The first installment works excellently as a stand alone narrative, introducing us to Area X and establishing the tantalizing promise of the Southern Reach, the government department tasked with understanding Area X. The subsequent two books take you deeper into the mystery of Area X and the Southern Reach to find answers that are as strange and satisfying as the questions to which they correspond. Vandermeer’s lush prose is rivaled only by the Florida landscape it describes and the elegant tapestries of his characters.

Ultimately, Jeff Vandermeer’s alienating masterpiece might best be described as it was by the reviewer Scott Christensen on Google Books: “It’s kind of a love story at the end. And I thought that was sweet.”

(Read Annihilation to prepare for its cinematic adaptation, starring Natalie Portman, Tessa Thompson, Jennifer Jason Leigh, and Oscar Isaac.)

Looming Low (Vol. 1) Edited by Justin Steele and Sam Cowan

The first anthology out from Dim Shores, a press established by Justin Steele and Sam Cowan in 2015 dedicated to Weird and dark fiction. The press has has made a name for itself publishing chapbooks from esteemed Weird fiction authors including Jeffrey Thomas, and more recently, Gemma Files and Joseph S Pulver, Sr.

Looming Low Vol. 1 serves as a whistle-stop tour of contemporary Weird fiction. While it features works by established names like Michael Cisco, Brian Evanson, Livia Llewellyn, and S.P. Miskowski, it also includes stories from less immediately familiar names. As a whole,  it serves as an excellent introduction to Weird fiction and its impressive variety of styles and topics; from the supernatural to the mundane, the romantic to the fraternal, and beyond, the human heart is metamorphosed before your eyes as it tangles with the incomprehensible and the irreconcilable.

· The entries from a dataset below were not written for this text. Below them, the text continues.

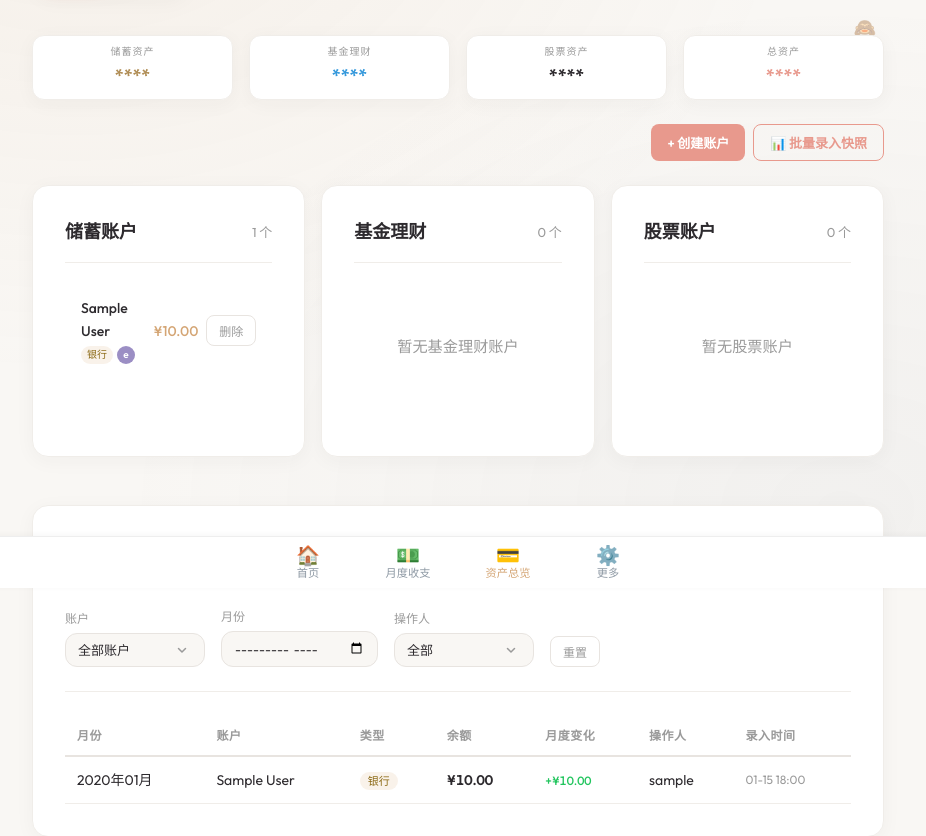
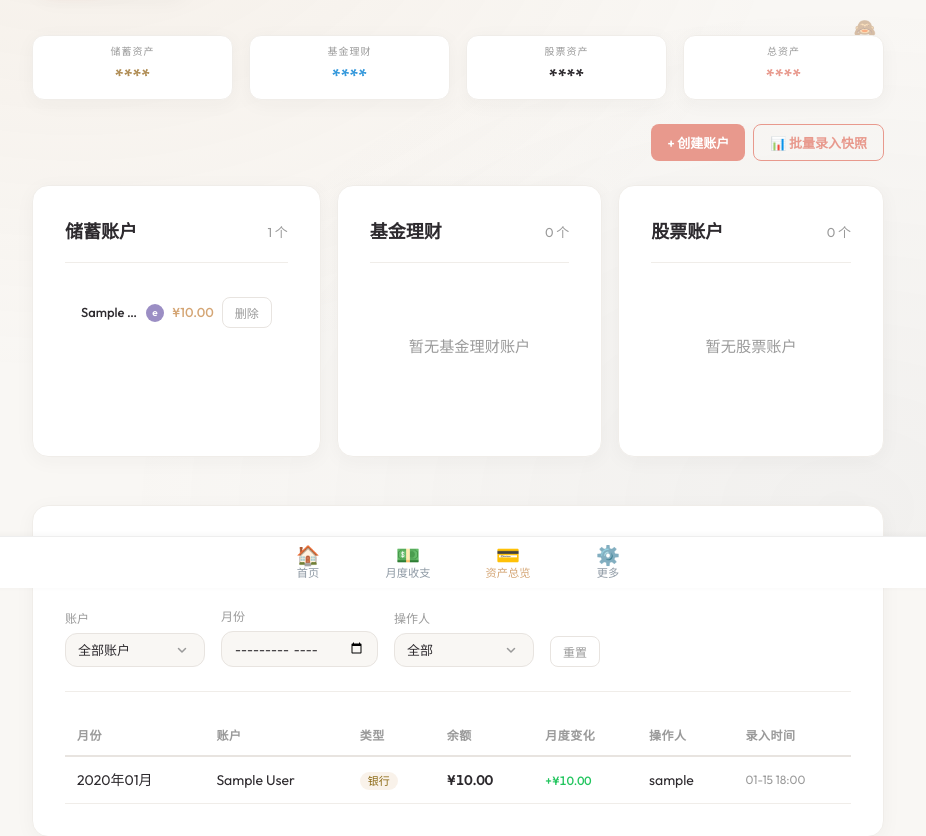
Before and after one commit to candyxiao9216/family-finance, a Flask app: page /accounts/ in a window 1280 px wide. Shown: the part 212-1048 px from the top of the page, without its empty margins (182-1108 px from the left). Run offline with Flask 3, Linux system fonts and the light colour scheme; the visitor is signed in with stand-in values (Sample User, id 1); data comes from the database, SQL or seed files in the repository; tables that the repository leaves empty hold one stand-in row (values such as "Sample post"); data that the repository does not hold is empty.

Commit message:
style(accounts): 优化资产总览卡片排版
- 去掉每行冗余的 category badge（卡片标题已说明分类）
- acct-compact-name 取消 flex-wrap，账户名单行省略
- 字号从 14px 缩至 13px，适配三列窄宽
- 保留 owner icon 区分小美/小帅

Co-Authored-By: Claude Opus 4.6 (1M context) <noreply@anthropic.com>

```diff
--- a/src/static/css/style.css
+++ b/src/static/css/style.css
@@ -1127,9 +1127,15 @@ body::before {
     display: flex;
     align-items: center;
     gap: 4px;
-    flex-wrap: wrap;
-}
-.acct-name-text { font-weight: 500; font-size: 14px; }
+    overflow: hidden;
+}
+.acct-name-text {
+    font-weight: 500;
+    font-size: 13px;
+    white-space: nowrap;
+    overflow: hidden;
+    text-overflow: ellipsis;
+}
 .acct-owner-icon {
     display: inline-flex;
     align-items: center;
@@ -1146,7 +1152,7 @@ body::before {
 .acct-owner-icon.icon-purple { background: #9B8EC4; }
 .acct-compact-bal {
     text-align: right;
-    font-size: 14px;
+    font-size: 13px;
     font-weight: 500;
     white-space: nowrap;
     flex-shrink: 0;
--- a/src/templates/accounts.html
+++ b/src/templates/accounts.html
@@ -50,7 +50,6 @@
                     <div class="acct-compact-row">
                         <div class="acct-compact-name">
                             <span class="acct-name-text">{{ a.name }}</span>
-                            <span class="category-badge default" style="font-size:10px;padding:1px 6px;">{{ a.account_type.name }}</span>
                             {% if a.owner %}
                             <span class="acct-owner-icon {% if a.owner.username == 'charlley88' %}icon-blue{% else %}icon-purple{% endif %}" title="{{ a.owner.nickname or a.owner.username }}">{{ (a.owner.nickname or a.owner.username)[-1:] }}</span>
                             {% endif %}
@@ -83,7 +82,6 @@
                     <div class="acct-compact-row">
                         <div class="acct-compact-name">
                             <span class="acct-name-text">{{ a.name }}</span>
-                            <span class="category-badge" style="font-size:10px;padding:1px 6px;background:#E8F4F8;color:#3498DB;">{{ a.account_type.name }}</span>
                             {% if a.owner %}
                             <span class="acct-owner-icon {% if a.owner.username == 'charlley88' %}icon-blue{% else %}icon-purple{% endif %}" title="{{ a.owner.nickname or a.owner.username }}">{{ (a.owner.nickname or a.owner.username)[-1:] }}</span>
                             {% endif %}
@@ -123,7 +121,6 @@
                     <div class="acct-compact-row">
                         <div class="acct-compact-name">
                             <span class="acct-name-text">{{ a.name }}</span>
-                            <span class="category-badge custom" style="font-size:10px;padding:1px 6px;">{{ a.account_type.name }}</span>
                             {% if a.owner %}
                             <span class="acct-owner-icon {% if a.owner.username == 'charlley88' %}icon-blue{% else %}icon-purple{% endif %}" title="{{ a.owner.nickname or a.owner.username }}">{{ (a.owner.nickname or a.owner.username)[-1:] }}</span>
                             {% endif %}
```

Songs of a Dead Dreamer and Grimscribe by Thomas Ligotti

Thomas Ligotti has been described as a mix between Kafka and Lovecraft. His personal brand of transcendental horror, as if Walt Whitman and Henry David Thoreau had ascended to that higher spiritual plane only to realize that life is something worse than a cosmic joke, is utterly unlike anything else. His dreamy, rotting post-industrial landscapes peel back to reveal humanity dancing on the end of a string, while elsewhere, close by, the universe laughs.

Perhaps most effectively, unlike the hapless or blissfully ignorant characters which populate Weird and Science Fiction, who unwittingly stumble upon unimaginable horrors, Ligotti’s characters often walk to their doom with some foreknowledge. His protagonists are seekers after truth, aware that they are damning themselves by looking but unable look away.

The Penguin classics single volume re-release of his first and second collections of short stories (Songs and Grimscribe, respectively) is an opportunity for everyone to re-/discover this master of dread.

Edited 26 JULY 2018 (for typos/clarity)